Australian Festival Association offers recommendations on licensing
The Australian Festival Association has warned the NSW government that the introduction of its new proposed Festival License and Interim Health Guidelines has been “too rushed”.
The organisation also says that not enough consultation or consideration has been given to the impacts on the industry as a whole.
The rush, it says, will also impact on “the operational capacity each government branch has to implement these changes”.
The association’s statement was made by board member Adelle Robinson, who is managing director of Fuzzy Events.
“Most significant changes to an industry like this would require a Regulatory Impact Statement to assess the real economic impact on an important cultural sector.”
The association points out, “Music festivals which are affected by these changes have an estimated combined audience of over 750,000 patrons and contribute millions of dollars to rural, regional and urban communities in NSW.
“Last minute conditions, increased user-pays police costs and liquor licenses that are issued less than 24 hours before an event have contributed to an atmosphere of fear and uncertainty for many event organisers.”
It has made a number of recommendations to make the new regime workable:
* Roll out the Music Festival License as a trial.
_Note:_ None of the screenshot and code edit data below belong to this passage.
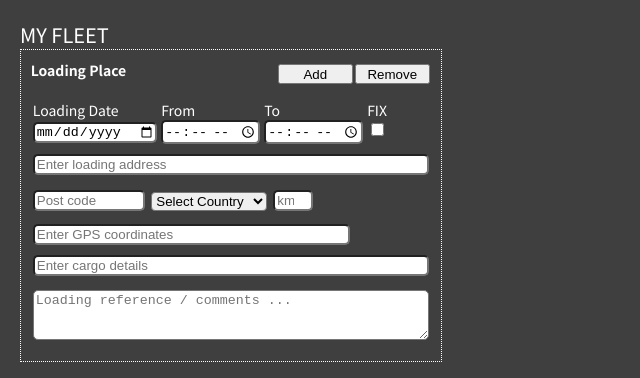
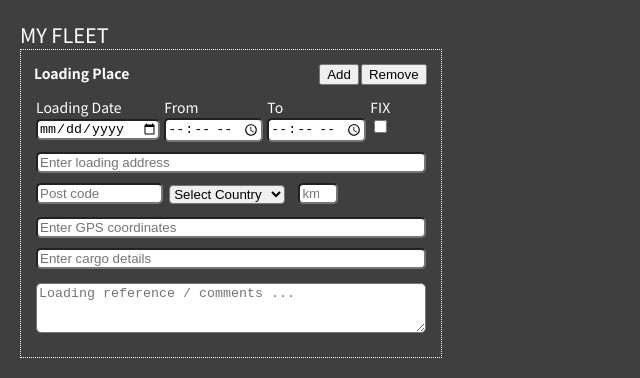
Before and after one commit to Alexit0/myfleet, a React (Create React App) app: page / in a window 1280 px wide. Shown: the top 378 px of the page, without its empty margins (0-640 px from the left). Built offline with nearby package versions, Linux system fonts and the light colour scheme.

Commit message:
modify style css

```diff
--- a/src/components/Cargo.js
+++ b/src/components/Cargo.js
@@ -5,8 +5,11 @@ import classes from "./Input.module.css";
 const Cargo = () => {
   return (
     <form className={classes.form}>
-      {/* <label>Cargo Details</label> */}
-      <input className={classes.cargo} type="text" placeholder="Enter cargo details"></input>
+      <input
+        className={classes.cargo}
+        type="text"
+        placeholder="Enter cargo details"
+      ></input>
     </form>
   );
 };
--- a/src/components/Coordinates.js
+++ b/src/components/Coordinates.js
@@ -5,7 +5,6 @@ import classes from "./Input.module.css";
 const Coordinates = () => {
   return (
     <form className={classes.form}>
-      {/* <label className={classes["label-no-block"]}>GPS</label> */}
       <input className={classes.coordinates} placeholder="Enter GPS coordinates"></input>
     </form>
   );
--- a/src/components/Country.js
+++ b/src/components/Country.js
@@ -5,7 +5,6 @@ import classes from "./Input.module.css";
 const Country = () => {
   return (
     <form className={classes.form}>
-      {/* <label>Country</label> */}
       <select className={classes.country}>
         <option value="none" selected disabled hidden>
           Select Country
--- a/src/components/Distance.js
+++ b/src/components/Distance.js
@@ -5,8 +5,11 @@ import classes from "./Input.module.css";
 const Distance = () => {
   return (
     <form className={classes.form}>
-      {/* <label>Distance (km)</label> */}
-      <input className={classes.distance} type="number" placeholder="km"></input>
+      <input
+        className={classes.distance}
+        type="number"
+        placeholder="km"
+      ></input>
     </form>
   );
 };
--- a/src/components/Input.module.css
+++ b/src/components/Input.module.css
@@ -32,7 +32,7 @@ label {
 
 .coordinates {
     border-radius: 5px;
-    width: 80%;
+    width: 100%;
 }
 
 .address {
@@ -51,6 +51,7 @@ label {
 }
 
 .comments {
+    font-style: inherit;
     border-radius: 5px;
     width: 100%;
     height:50px;
--- a/src/components/LoadingForm.module.css
+++ b/src/components/LoadingForm.module.css
@@ -1,14 +1,14 @@
 button {
     /* border-radius: 5px; */
-    margin: 4px 1px;
-    height: 20px;
-    width: 75px;
+    margin: 0px 1px;
+    /* height: 20px; */
+    /* width: 75px; */
 }
 
 .form {
     border: dotted 1px;
     width: 34%;
-    padding: 0.3rem;
+    padding: 0.5rem;
 }
 
 .label-bar {
@@ -26,23 +26,23 @@ button {
 }
 
 .address1 {
-    /* border: solid 1px; */
+    /* border: dotted 1px; */
     clear: both;
     margin: 5px;
 
 }
 
 .address2 {
-    /* border: dotted 2px; */
+
+    /* border: dotted 1px; */
     margin: 5px;
     display:flex;
-    float: left;
 }
 
 .coordinates {
+    /* border: dotted 1px; */
     clear: both;
-    display: block;
-    justify-content: center;
+    display: flex;
     margin: 5px;
 }
 
--- a/src/components/PostCode.js
+++ b/src/components/PostCode.js
@@ -5,7 +5,6 @@ import classes from "./Input.module.css";
 const PostCode = () => {
   return (
     <form className={classes.form}>
-      {/* <label>Post Code</label> */}
       <input className={classes.postcode} placeholder="Post code"></input>
     </form>
   );
--- a/src/components/Ref.js
+++ b/src/components/Ref.js
@@ -5,7 +5,6 @@ import classes from "./Input.module.css";
 const Ref = (props) => {
   return (
     <form className={classes.form}>
-      {/* <label>{props.refTitle}</label> */}
       <textarea
         className={classes.comments}
         type="text"
```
This would “ensure that the definition of a music festival can be applied evenly, that the risk matrix being used to assess events can be reviewed and so the real impact of these changes can be assessed for all genres of music festivals.”
* Maintain the fees for the Music Festival License in line with current Special Event licenses, to ensure the fee doesn’t result in a competitive advantage being given to concerts and other events.
* Roll out a comprehensive online portal which provides harm minimisation training for event staff, patrons and young people across NSW, to address the society-wide issue of drug use which resulted in the deaths of over 2,000 Australians in 2018.
* Open an offsite drug safety checking & education facility, to trial pill testing in a controlled environment that gives people access to a harm minimisation service with appropriate health intervention at any time, not just at music festivals.
To ensure that emergency service costs borne by events are negotiated ahead of time.
The AFA will host an industry forum on Friday, February 15 to discuss the above and encourage members and the industry to provide feedback and submissions to Liquor and Gaming and the Premier’s Department